December 5, 2014 - Written By David Steele

I need to admit something: I don’t favor AMOLED screen technology. I wouldn’t go as far to say that I don’t like it, but give me a choice of two devices with similar specification but one has an AMOLED screen and one has a LCD, I’ll take the LCD. Part of the reason for this is because AMOLED screens can have such vivid color saturation that it burns the back of my head (that’s a slight exaggeration – editor) and another part is because then an AMOLED shows white, it’s operating at its least efficient. I do a lot of writing and editing on my Android devices and very few applications allow me to reverse the screen from black on white, to white on black. This is really hard on the battery! And finally, it’s partially because some AMOLED screens show burn in a very short space of time but all degenerate over a period of time. Part of buying a modern electronic device is planned obsolescence. So I have to take it on the chin that after a couple of years that my shiny HTC One M8 will likely be below the entry level specifications, but I don’t like the idea that the screen is going to wear out. And it’s this last factor that makes the rumor that Samsung has been recycling old screens into new handsets that would put me off a business.

However, that’s the essence of the claims that have been circulating through social media. They’ve been accompanied by pictures and videos showing an alleged Samsung smartphone production line showing how recycled screens are put into newly built devices. Samsung have responded to these rumors and said: “There is a rumor that we have used recycled AMOLED display panels in our smartphones, but it is not true at all. Recycled AMOLED display panels have not been used at all in product manufacturing processes, while some of the panels have been employed for paid warranty services.” Samsung’s blog goes on to explain that it uses recycled components to reduce repair costs but obtains customer consent before using these parts. Of the individual responsible for posting the images “This individual is not one of our employees and it is not sure if the place shown in the pictures and videos is our factory.” We could speculate if the person is an ex-employee and disgruntled at his former bosses following the recent shake up, or if there’s an element of truth in the matter.

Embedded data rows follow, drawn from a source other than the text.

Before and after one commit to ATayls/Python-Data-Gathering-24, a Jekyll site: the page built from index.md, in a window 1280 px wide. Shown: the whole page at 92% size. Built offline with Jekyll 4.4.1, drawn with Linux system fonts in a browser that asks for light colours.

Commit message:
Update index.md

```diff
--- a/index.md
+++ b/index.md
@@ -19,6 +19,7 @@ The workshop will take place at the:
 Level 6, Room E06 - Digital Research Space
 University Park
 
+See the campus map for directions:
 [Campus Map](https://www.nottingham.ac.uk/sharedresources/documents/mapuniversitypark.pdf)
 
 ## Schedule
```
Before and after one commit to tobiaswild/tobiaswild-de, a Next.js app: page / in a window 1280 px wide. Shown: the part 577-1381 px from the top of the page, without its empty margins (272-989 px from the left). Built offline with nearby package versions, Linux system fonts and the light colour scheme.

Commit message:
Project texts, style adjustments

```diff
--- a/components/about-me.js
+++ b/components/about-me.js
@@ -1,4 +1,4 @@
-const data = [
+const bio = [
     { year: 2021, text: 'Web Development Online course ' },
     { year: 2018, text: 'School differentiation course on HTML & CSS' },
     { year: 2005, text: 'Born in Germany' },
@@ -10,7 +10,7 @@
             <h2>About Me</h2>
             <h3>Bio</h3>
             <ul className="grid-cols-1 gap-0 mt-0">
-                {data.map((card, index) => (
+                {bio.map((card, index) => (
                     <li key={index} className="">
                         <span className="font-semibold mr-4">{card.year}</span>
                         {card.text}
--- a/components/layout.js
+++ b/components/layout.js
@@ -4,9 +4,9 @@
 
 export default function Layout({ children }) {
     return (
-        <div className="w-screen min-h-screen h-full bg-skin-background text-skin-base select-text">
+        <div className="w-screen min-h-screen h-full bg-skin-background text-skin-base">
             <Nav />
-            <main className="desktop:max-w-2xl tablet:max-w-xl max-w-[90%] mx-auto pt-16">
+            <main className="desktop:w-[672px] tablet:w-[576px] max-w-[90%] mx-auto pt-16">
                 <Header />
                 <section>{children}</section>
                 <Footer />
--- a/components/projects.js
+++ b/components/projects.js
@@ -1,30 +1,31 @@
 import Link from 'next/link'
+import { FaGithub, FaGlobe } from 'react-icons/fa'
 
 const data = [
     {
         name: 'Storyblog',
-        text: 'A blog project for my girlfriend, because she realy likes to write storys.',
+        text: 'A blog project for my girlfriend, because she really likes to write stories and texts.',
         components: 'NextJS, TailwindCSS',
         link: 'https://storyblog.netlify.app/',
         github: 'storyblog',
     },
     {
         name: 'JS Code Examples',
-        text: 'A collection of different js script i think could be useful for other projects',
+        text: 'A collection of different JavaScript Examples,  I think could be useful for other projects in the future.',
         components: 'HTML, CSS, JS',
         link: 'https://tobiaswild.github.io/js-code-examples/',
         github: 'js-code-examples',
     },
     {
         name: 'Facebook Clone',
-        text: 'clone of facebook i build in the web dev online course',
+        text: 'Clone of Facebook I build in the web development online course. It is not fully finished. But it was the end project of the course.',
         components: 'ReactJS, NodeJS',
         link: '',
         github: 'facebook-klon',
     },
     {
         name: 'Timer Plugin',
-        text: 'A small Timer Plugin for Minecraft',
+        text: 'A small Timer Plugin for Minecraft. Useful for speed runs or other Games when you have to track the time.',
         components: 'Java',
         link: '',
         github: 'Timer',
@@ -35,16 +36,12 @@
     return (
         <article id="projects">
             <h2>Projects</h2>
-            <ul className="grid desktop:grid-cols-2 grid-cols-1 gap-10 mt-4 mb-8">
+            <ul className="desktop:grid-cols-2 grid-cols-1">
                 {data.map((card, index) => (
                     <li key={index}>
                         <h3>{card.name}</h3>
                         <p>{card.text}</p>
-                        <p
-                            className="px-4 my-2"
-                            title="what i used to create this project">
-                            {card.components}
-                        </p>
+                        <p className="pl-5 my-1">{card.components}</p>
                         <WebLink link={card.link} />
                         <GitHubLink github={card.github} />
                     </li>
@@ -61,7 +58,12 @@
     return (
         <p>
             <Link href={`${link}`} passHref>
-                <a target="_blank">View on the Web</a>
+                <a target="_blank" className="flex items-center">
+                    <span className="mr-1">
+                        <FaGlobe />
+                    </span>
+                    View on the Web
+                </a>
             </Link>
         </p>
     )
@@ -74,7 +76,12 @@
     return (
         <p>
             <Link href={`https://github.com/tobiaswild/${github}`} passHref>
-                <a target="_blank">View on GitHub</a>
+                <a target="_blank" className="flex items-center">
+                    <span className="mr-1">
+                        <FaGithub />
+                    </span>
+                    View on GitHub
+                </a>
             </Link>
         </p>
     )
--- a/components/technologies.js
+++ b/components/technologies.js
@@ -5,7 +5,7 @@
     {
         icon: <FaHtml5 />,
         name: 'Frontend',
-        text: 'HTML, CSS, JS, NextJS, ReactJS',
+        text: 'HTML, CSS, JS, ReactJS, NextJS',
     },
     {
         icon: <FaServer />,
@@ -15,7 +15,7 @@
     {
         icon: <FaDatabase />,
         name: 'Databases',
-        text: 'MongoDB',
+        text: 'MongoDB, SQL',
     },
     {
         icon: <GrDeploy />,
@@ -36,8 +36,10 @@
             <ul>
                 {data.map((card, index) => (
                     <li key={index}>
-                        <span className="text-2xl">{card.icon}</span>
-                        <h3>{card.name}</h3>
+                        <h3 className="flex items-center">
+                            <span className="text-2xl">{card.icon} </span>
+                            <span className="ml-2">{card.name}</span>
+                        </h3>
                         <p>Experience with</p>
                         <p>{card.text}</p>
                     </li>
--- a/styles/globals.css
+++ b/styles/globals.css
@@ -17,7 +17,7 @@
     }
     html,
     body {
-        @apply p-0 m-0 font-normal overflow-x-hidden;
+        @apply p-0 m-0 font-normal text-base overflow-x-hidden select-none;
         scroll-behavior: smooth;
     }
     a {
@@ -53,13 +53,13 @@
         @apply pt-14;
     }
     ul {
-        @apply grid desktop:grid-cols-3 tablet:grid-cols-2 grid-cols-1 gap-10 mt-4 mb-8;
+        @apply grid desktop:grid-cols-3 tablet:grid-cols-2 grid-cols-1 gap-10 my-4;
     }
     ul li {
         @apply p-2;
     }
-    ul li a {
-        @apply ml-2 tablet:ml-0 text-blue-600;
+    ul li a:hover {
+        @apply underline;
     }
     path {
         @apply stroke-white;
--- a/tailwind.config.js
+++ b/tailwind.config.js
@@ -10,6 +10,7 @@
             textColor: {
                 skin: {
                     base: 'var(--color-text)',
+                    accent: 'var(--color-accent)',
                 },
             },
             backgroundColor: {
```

I’ve often wondered how difficult it would be for a business to work based on reassembling old smartphone components, but mostly that’s because I’ve always wanted to see how well (say) Apple’s custom processor runs a decent different operating system. I’m quite sure that Samsung wouldn’t dare use recycled components in handsets purported as new devices because they have considerable value in the brand and if this rumor is true, it could be devastating for the company. No, I put more money on this being a hoax by a disgruntled employee. It wouldn’t put me off Samsung devices.